- _Before and after images_
★ ★ ★ ★ ★ ★ ★
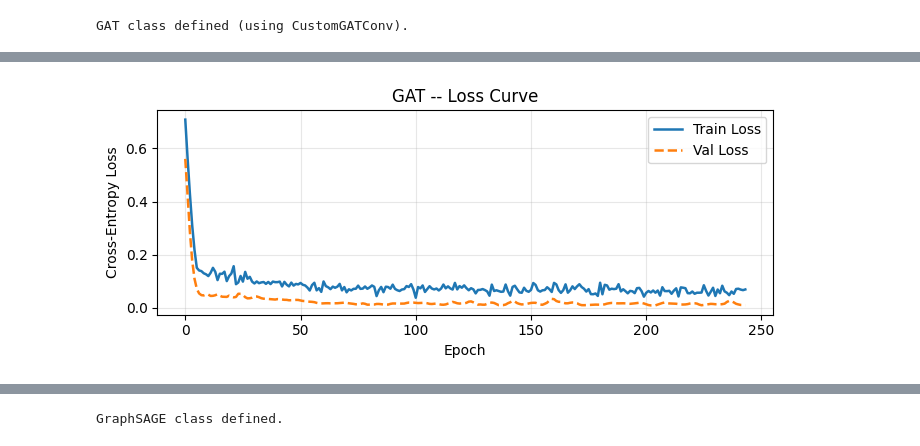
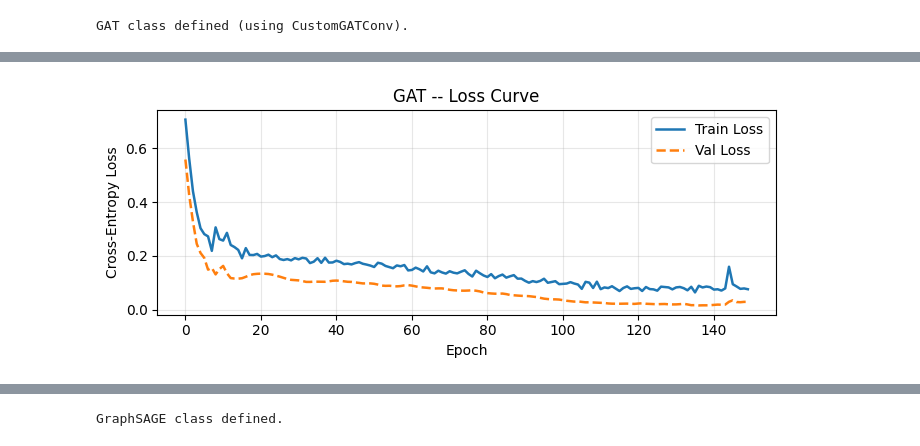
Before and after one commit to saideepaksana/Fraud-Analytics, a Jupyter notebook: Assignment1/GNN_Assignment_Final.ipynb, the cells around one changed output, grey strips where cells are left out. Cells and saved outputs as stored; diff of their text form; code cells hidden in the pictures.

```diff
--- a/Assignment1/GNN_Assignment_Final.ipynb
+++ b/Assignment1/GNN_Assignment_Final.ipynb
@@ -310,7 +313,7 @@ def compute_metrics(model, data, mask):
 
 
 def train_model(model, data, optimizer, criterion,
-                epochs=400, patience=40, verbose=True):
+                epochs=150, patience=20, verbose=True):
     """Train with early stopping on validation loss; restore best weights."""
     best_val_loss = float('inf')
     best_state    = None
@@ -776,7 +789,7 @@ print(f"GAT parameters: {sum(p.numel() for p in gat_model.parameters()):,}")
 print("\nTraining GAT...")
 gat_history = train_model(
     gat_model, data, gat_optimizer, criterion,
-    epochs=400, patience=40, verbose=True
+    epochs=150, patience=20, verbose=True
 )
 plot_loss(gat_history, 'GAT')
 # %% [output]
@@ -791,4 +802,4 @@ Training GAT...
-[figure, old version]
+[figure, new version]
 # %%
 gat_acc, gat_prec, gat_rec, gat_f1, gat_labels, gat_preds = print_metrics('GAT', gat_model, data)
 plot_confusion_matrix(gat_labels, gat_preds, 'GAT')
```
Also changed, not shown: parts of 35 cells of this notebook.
★ ★ ★ ★ ★ ★ ★
- _AIM OF THE EXERCISE_
Above are some records. Report the number of their lines that include "figure", and add nothing else.

- _RESPONSE AREA_
2